Her clean, white sunhat and rimless glasses barely peeked over the witness stand as she answered questions from the ACLU’s legal director, Witold “Vic” Walczak. A plucky witness, she frequently drew laughter from people at the hearing.
In the first presidential election in which she voted, Applewhite cast her ballot for Franklin Roosevelt, and she hasn’t missed an election since then, except for one year when her polling place moved and she could not find it.
Walczak asked the same questions of all the witnesses regarding their voting habits. They all testified they are long-time voters who plan to vote in this November’s election.
That is one significant difference from the 2007 opinion in the U.S. Circuit Court of Appeals for the Seventh Circuit that upheld a voter ID law in Indiana. The opinion was later affirmed by the U.S. Supreme Court in Crawford v. Marion County Election Board .
“There is not a single plaintiff who intends not to vote because of the new law — that is, who would vote were it not for the law,” Judge Richard Posner wrote in that opinion. “There are plaintiffs who have photo IDs and so are not affected by the law at all and plaintiffs who have no photo IDs but have not said they would vote if they did and so who also are, as far as we can tell, unaffected by the law. There thus are no plaintiffs whom the law will deter from voting.

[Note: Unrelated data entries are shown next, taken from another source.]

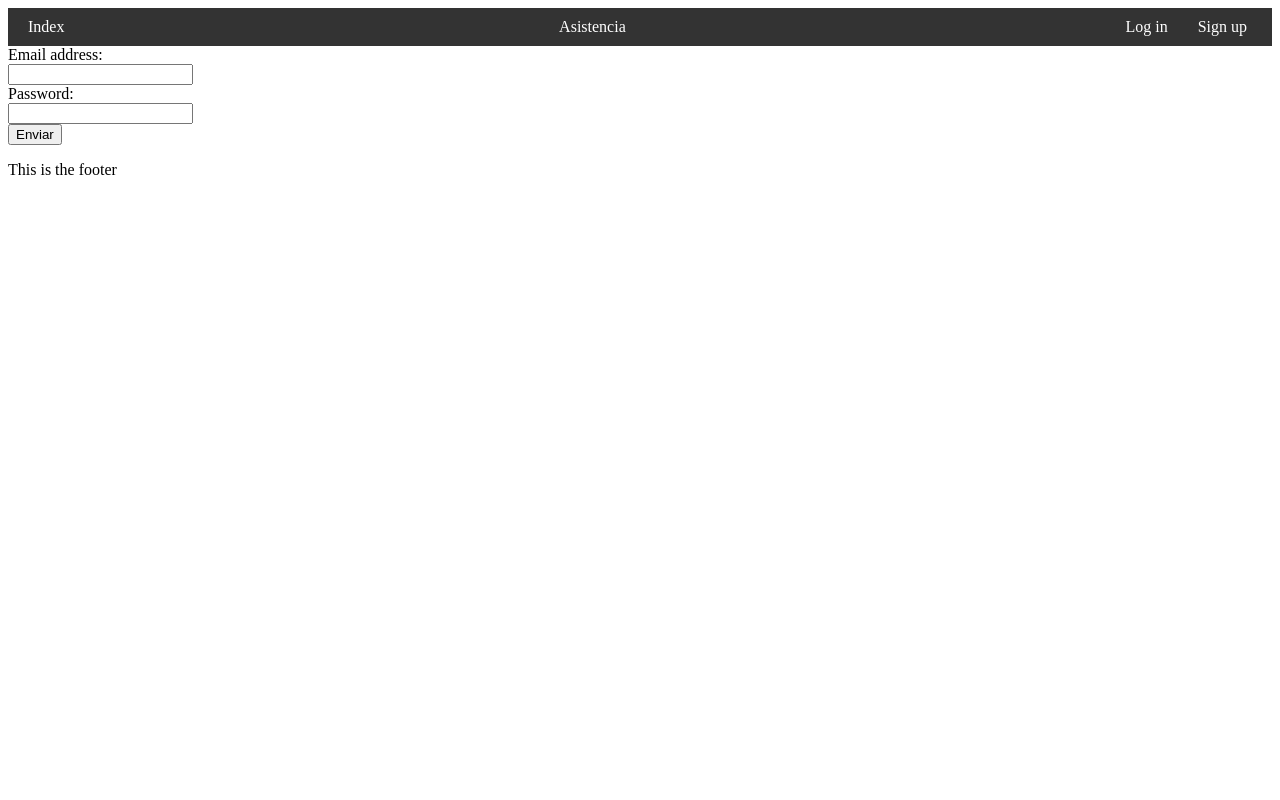
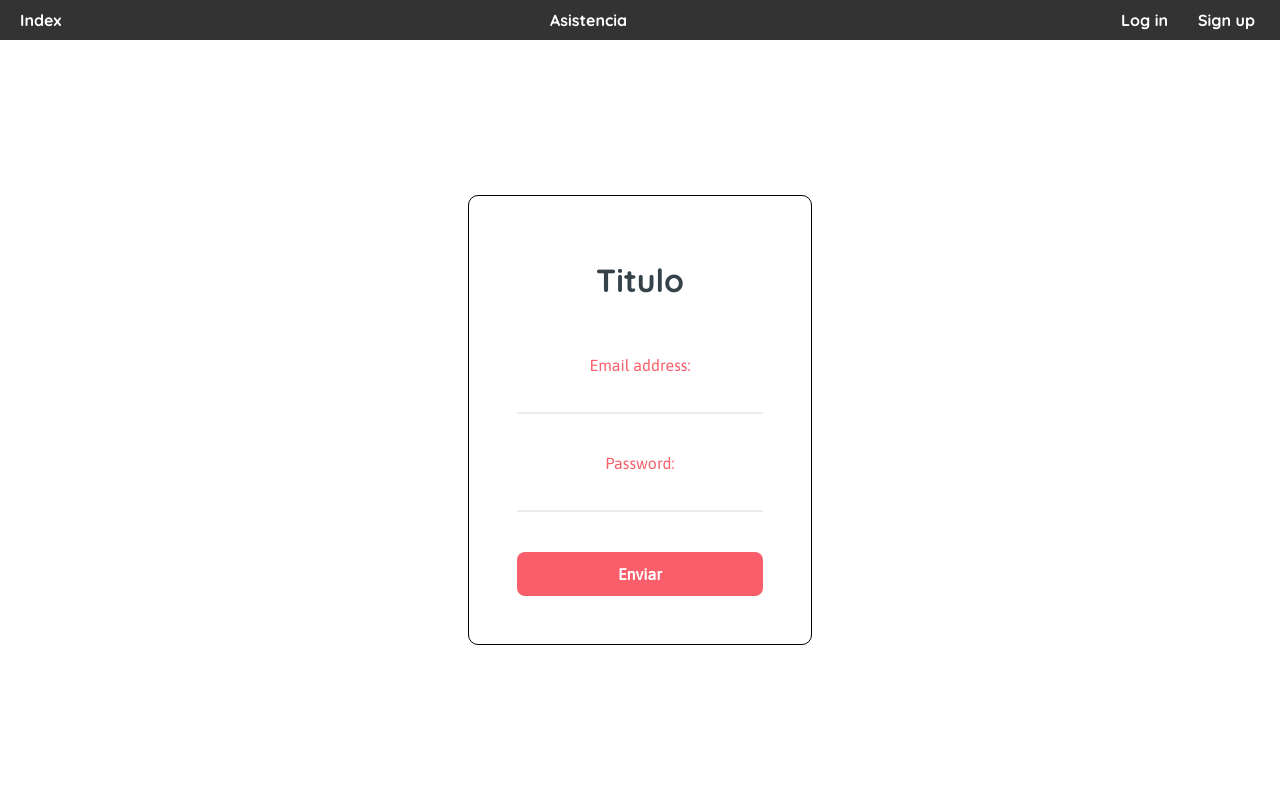
Before and after one commit to Sauloopez/bienestar-digital, a Django app: page /accounts/login/ in a window 1280 px wide. Run offline with Django 4.2, Linux system fonts and the light colour scheme.

Commit message:
Changes in HTML and CSS (Centering the div is a headache - average design)

```diff
--- a/bienestar_digital/home/templates/base.html
+++ b/bienestar_digital/home/templates/base.html
@@ -5,12 +5,15 @@
     <meta charset="UTF-8">
     <meta name="viewport" content="width=device-width, initial-scale=1.0">
     <title>Bienestar Digital</title>
+    <link rel="preconnect" href="https://fonts.googleapis.com">
+    <link rel="preconnect" href="https://fonts.gstatic.com" crossorigin>
+    <link href="https://fonts.googleapis.com/css2?family=Quicksand:wght@400;700&display=swap" rel="stylesheet">
+   <link href="https://fonts.googleapis.com/css2?family=Asap&family=Quicksand:wght@400;600;700&display=swap" rel="stylesheet">
     <link rel="stylesheet" type="text/css" href="{% static 'css/style_home.css'%}">
 
 </head>
-
 <body>
-    <header>
+    <header >
         <nav class="navbar">
         <a href="{% url 'index' %}">Index</a>
         <a href="{% url 'mark_asistence' %}">Asistencia</a>
@@ -25,18 +28,10 @@
                 </ul>
             </div>
         </nav>
-
     </header>
     <main class="main">
         {% block content %}{% endblock %}
     </main>
-    <footer class="footer">
-        <div>
-            <p>
-                This is the footer
-            </p>
-        </div>
-    </footer>
 
 </body>
 
--- a/bienestar_digital/home/templates/login.html
+++ b/bienestar_digital/home/templates/login.html
@@ -1,34 +1,36 @@
 {% extends "base.html" %}
 
 {% block content %}
-<div>
-    <div>
+<div class="body_login">
     {% if error %}
         <div>
             {{ error }}
         </div>
         {% endif %}
-        <form method="post" >
+        <form method="post" class="form">
+
+        <div class="form_container">
             {% csrf_token %}
             {% if request.GET.next%}
             <input type="hidden" name="next" value="{{ request.GET.next }}">
             {% else %}
             <input type="hidden" name="next" value="/">
             {% endif %}
-        <div>
+
+            <h2 class="form_title">Titulo</h2>
+            <div class="form_group">
                 {{ form.username.label_tag }}
+                {{ form.username }}
+                <span class="form_line"></span>
             </div>
-        <div>
-            {{ form.username }}
+            <div class="form_group">
+                {{ form.password.label_tag }}
+                {{ form.password }}
+                <span class="form_line"></span>
             </div>
-        <div>
-            {{ form.password.label_tag }}
+            <input type="submit" class="form_submit" value="Enviar">
         </div>
-        <div>
-            {{ form.password }}
-        </div>
-        <button type="submit">Enviar</button>
         </form>
 </div>
-</div>
+
 {% endblock content %}
--- a/bienestar_digital/static/css/style_home.css
+++ b/bienestar_digital/static/css/style_home.css
@@ -1,13 +1,58 @@
+*, ::before, ::after {
+    margin: 0;
+    padding: 0;
+    box-sizing: border-box;
+}
+
+body {
+    width: 100%;
+    min-height: 100vh;
+    display: flex;
+    flex-direction: column;
+}
+
 header {
     background-color: #333;
     padding: 10px;
+}
+
+form {
+    width: 90%;
+    max-width: 400px;
+    padding: 3em 3em;
+    border-radius: 10px;
+    box-shadow: 0 5px 10 px -5px rgb(0 0 0 / 30%);
+    text-align: center;
+    background-color: #ffffff;
+    margin: auto;
+    border: 1px solid black;
+}
+
+footer{
+    display: flex;
+    bottom: 0;
+    width: 100%;
+    height: auto;
+}
+
+.main{
+    justify-content: center;
+    align-items: center;
+    margin: auto;
+}
+
+.body_login{
+    display: flex;
+    justify-content: center;
+    margin: auto;
 }
 
 .navbar {
     display: flex;
     justify-content: space-between;
     align-items: center;
-
+    font-family: 'Quicksand', sans-serif;
+    font-weight: 700;
 }
 
 .navbar a {
@@ -15,7 +60,6 @@ header {
     text-decoration: none;
     margin: 0 10px;
 }
-
 
 .navbar ul {
     list-style: none;
@@ -28,3 +72,64 @@ header {
 .navbar li {
     margin: 0 5px;
 }
+
+.form_title{
+
+    font-size: 2rem;
+    margin-bottom: .5em;
+    color: #35424a;
+    font-family: 'Quicksand', sans-serif;
+    font-weight: 700;
+}
+
+.form_line{
+    font-weight: 400;
+    color: #000;
+}
+
+.form_container{
+    margin-top: 1em;
+    display: grid;
+    gap: 2.5em;
+}
+
+.form_group{
+    position: relative;
+    --color: #ebebeb;
+}
+
+.form-control{
+    width: 100%;
+    background: none;
+    color: #35424a;
+    font-size: 1rem;
+    padding: .6em .3em;
+    border: none;
+    outline: none;
+    border-bottom: 2px solid var(--color);
+    font-family: 'Asap', sans-serif;
+    font-weight: 600;
+}
+
+.form label{
+    font-family: 'Asap', sans-serif;
+    color: #f85f6a;
+    transform: translateY(-20px);
+}
+
+.form_submit{
+    background: #f85f6a;
+    color: #ffffff;
+    font-family: 'Asap', sans-serif;
+    font-weight: 600;
+    padding: .8em 0;
+    border: none;
+    border-radius: .5em;
+    font-size: 1rem;
+    cursor: pointer;
+}
+
+.form_submit:hover{
+
+background-color: #d9646c;
+}
```
Also changed, not shown: bienestar_digital/home/templates/signup.html (+12 -6 lines). Lines whose indentation alone changed are shown as unchanged.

No doubt there are at least a few such people in Indiana, but the inability of the sponsors of this litigation to find any such person to join as a plaintiff suggests that the motivation for the suit is simply that the law may require the Democratic Party and the other organizational plaintiffs to work harder to get every last one of their supporters to the polls.”
The ACLU of Pennsylvania is acutely aware of the Crawford opinion, Walczak said soon after filing the petition for injunction in May. He stressed that the current suit has six plaintiffs who will surely be disenfranchised in November, when the law will be enforced. The organization didn’t have to comb the state to find plaintiffs, Walczak said, explaining that there were a dozen more people who were initially going to be part of the suit but backed out when they decided they weren’t up to the stress of it.
The ACLU brought the claims in state court, Walczak said, rather than federal, because “we think that the Pennsylvania Constitution has more specific protections for voters.”
In any constitutional case, he said, the court is faced with a balancing act. Here, he said, the only thing weighing on the state’s side of the scale are “phantom claims of fraud,” while the ACLU is representing half a dozen citizens who will be barred from casting a ballot.
In his opening statement, Cawley told the court that the General Assembly isn’t required to prove there have been actual instances of voter fraud in order to pass a law that would prevent it. “In this day and age, nothing could be more rational” than asking people to bring photo IDs, which have become so prevalent in modern society, to the polls.